> _What to work on_: Each line from the beginning of the data below through the line containing "5 other files." should be repeated exactly, please.

————

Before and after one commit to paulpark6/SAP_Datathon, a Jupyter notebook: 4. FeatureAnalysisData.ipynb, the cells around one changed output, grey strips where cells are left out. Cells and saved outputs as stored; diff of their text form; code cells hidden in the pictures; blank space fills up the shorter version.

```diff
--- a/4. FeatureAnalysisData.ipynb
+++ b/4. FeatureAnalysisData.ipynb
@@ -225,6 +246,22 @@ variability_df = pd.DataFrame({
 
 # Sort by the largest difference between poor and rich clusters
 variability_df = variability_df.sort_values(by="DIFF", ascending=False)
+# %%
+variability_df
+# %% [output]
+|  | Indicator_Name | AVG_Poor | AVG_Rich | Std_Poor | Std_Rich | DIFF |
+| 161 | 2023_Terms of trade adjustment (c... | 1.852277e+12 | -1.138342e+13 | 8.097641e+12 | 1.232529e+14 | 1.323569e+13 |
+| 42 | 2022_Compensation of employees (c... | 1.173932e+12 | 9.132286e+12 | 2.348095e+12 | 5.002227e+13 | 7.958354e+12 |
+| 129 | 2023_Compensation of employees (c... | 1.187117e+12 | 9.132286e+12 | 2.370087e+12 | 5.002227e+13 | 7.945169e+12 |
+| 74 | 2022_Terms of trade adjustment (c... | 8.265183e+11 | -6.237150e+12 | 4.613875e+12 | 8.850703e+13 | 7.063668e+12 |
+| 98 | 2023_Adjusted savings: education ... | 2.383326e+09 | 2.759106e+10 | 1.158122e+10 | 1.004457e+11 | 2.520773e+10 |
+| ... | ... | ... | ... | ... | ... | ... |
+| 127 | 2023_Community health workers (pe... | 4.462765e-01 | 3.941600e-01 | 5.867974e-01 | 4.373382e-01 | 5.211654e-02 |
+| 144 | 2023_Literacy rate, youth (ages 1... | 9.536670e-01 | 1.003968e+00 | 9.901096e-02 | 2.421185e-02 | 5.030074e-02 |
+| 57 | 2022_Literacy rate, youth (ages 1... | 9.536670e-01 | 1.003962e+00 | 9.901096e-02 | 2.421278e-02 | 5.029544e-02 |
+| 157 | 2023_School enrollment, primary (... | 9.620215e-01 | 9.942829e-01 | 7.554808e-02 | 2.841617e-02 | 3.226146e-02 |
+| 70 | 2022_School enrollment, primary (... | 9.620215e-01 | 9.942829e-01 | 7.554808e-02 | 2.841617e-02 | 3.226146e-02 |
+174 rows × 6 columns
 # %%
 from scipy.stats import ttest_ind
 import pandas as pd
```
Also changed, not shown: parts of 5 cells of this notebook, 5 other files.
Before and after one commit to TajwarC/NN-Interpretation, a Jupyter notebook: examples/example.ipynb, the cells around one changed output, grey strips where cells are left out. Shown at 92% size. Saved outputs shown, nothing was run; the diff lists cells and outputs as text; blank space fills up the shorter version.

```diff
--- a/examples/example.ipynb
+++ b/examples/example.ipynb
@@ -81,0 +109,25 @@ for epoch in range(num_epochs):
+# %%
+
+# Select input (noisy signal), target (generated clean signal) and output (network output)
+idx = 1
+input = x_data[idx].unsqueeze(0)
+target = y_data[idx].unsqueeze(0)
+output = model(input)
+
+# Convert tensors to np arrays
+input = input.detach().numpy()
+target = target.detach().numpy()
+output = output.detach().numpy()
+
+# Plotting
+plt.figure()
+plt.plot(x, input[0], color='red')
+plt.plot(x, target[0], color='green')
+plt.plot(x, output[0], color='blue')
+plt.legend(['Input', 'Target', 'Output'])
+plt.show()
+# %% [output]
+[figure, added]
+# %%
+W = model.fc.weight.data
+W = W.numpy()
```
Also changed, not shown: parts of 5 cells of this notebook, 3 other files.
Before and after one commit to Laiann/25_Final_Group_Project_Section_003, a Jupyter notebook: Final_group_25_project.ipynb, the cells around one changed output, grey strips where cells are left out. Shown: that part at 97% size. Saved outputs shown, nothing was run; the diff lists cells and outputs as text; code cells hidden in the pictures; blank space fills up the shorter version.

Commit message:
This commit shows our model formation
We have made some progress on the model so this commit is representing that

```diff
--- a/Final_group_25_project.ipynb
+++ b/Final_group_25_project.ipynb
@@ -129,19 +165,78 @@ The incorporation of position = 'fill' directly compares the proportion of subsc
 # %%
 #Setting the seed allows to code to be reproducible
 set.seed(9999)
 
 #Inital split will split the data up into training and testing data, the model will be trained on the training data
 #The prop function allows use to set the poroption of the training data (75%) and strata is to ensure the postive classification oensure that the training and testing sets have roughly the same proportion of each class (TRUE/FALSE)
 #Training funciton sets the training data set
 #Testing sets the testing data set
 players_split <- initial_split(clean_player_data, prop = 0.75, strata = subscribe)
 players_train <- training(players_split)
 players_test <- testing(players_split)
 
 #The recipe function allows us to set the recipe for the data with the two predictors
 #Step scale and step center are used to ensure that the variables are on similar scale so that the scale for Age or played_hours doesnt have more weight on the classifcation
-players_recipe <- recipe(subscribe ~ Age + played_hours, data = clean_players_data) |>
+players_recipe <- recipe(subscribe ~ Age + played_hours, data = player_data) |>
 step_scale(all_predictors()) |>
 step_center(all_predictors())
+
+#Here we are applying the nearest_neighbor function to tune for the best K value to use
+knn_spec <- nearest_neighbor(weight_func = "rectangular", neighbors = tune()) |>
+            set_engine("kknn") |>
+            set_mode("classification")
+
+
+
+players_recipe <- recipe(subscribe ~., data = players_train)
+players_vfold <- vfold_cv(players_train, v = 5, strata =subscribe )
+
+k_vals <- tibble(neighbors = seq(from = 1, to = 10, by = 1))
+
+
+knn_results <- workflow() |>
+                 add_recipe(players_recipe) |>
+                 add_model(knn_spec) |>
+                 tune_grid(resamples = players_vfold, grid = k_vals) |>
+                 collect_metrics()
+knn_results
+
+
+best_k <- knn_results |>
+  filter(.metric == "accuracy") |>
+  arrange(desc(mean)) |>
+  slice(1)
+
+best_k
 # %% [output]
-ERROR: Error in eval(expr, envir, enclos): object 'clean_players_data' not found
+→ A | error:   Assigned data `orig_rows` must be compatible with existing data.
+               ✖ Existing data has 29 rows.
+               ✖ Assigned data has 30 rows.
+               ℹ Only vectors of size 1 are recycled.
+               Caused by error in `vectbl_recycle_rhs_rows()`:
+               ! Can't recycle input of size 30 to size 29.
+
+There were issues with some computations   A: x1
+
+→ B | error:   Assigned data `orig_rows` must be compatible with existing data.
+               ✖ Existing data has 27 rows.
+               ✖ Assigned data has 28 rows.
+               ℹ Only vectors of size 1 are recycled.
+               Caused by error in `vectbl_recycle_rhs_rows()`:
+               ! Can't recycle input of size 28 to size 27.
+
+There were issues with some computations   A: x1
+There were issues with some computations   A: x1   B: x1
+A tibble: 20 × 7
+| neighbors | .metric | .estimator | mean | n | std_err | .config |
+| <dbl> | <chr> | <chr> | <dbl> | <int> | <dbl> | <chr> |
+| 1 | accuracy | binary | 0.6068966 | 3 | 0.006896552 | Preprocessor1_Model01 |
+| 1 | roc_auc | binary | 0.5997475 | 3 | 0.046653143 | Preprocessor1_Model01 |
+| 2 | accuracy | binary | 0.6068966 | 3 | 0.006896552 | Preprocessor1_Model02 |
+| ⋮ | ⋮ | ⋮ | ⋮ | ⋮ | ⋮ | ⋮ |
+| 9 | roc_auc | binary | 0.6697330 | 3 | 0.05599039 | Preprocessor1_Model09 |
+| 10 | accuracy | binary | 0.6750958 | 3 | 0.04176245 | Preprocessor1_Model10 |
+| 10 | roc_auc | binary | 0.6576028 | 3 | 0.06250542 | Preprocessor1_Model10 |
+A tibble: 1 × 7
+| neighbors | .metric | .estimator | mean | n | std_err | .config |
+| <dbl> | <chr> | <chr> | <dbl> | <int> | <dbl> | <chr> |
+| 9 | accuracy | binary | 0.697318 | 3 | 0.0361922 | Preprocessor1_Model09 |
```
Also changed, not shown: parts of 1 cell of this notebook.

————

> _Answer to the exercise_:
Before and after one commit to paulpark6/SAP_Datathon, a Jupyter notebook: 4. FeatureAnalysisData.ipynb, the cells around one changed output, grey strips where cells are left out. Cells and saved outputs as stored; diff of their text form; code cells hidden in the pictures; blank space fills up the shorter version.

```diff
--- a/4. FeatureAnalysisData.ipynb
+++ b/4. FeatureAnalysisData.ipynb
@@ -225,6 +246,22 @@ variability_df = pd.DataFrame({
 
 # Sort by the largest difference between poor and rich clusters
 variability_df = variability_df.sort_values(by="DIFF", ascending=False)
+# %%
+variability_df
+# %% [output]
+|  | Indicator_Name | AVG_Poor | AVG_Rich | Std_Poor | Std_Rich | DIFF |
+| 161 | 2023_Terms of trade adjustment (c... | 1.852277e+12 | -1.138342e+13 | 8.097641e+12 | 1.232529e+14 | 1.323569e+13 |
+| 42 | 2022_Compensation of employees (c... | 1.173932e+12 | 9.132286e+12 | 2.348095e+12 | 5.002227e+13 | 7.958354e+12 |
+| 129 | 2023_Compensation of employees (c... | 1.187117e+12 | 9.132286e+12 | 2.370087e+12 | 5.002227e+13 | 7.945169e+12 |
+| 74 | 2022_Terms of trade adjustment (c... | 8.265183e+11 | -6.237150e+12 | 4.613875e+12 | 8.850703e+13 | 7.063668e+12 |
+| 98 | 2023_Adjusted savings: education ... | 2.383326e+09 | 2.759106e+10 | 1.158122e+10 | 1.004457e+11 | 2.520773e+10 |
+| ... | ... | ... | ... | ... | ... | ... |
+| 127 | 2023_Community health workers (pe... | 4.462765e-01 | 3.941600e-01 | 5.867974e-01 | 4.373382e-01 | 5.211654e-02 |
+| 144 | 2023_Literacy rate, youth (ages 1... | 9.536670e-01 | 1.003968e+00 | 9.901096e-02 | 2.421185e-02 | 5.030074e-02 |
+| 57 | 2022_Literacy rate, youth (ages 1... | 9.536670e-01 | 1.003962e+00 | 9.901096e-02 | 2.421278e-02 | 5.029544e-02 |
+| 157 | 2023_School enrollment, primary (... | 9.620215e-01 | 9.942829e-01 | 7.554808e-02 | 2.841617e-02 | 3.226146e-02 |
+| 70 | 2022_School enrollment, primary (... | 9.620215e-01 | 9.942829e-01 | 7.554808e-02 | 2.841617e-02 | 3.226146e-02 |
+174 rows × 6 columns
 # %%
 from scipy.stats import ttest_ind
 import pandas as pd
```
Also changed, not shown: parts of 5 cells of this notebook, 5 other files.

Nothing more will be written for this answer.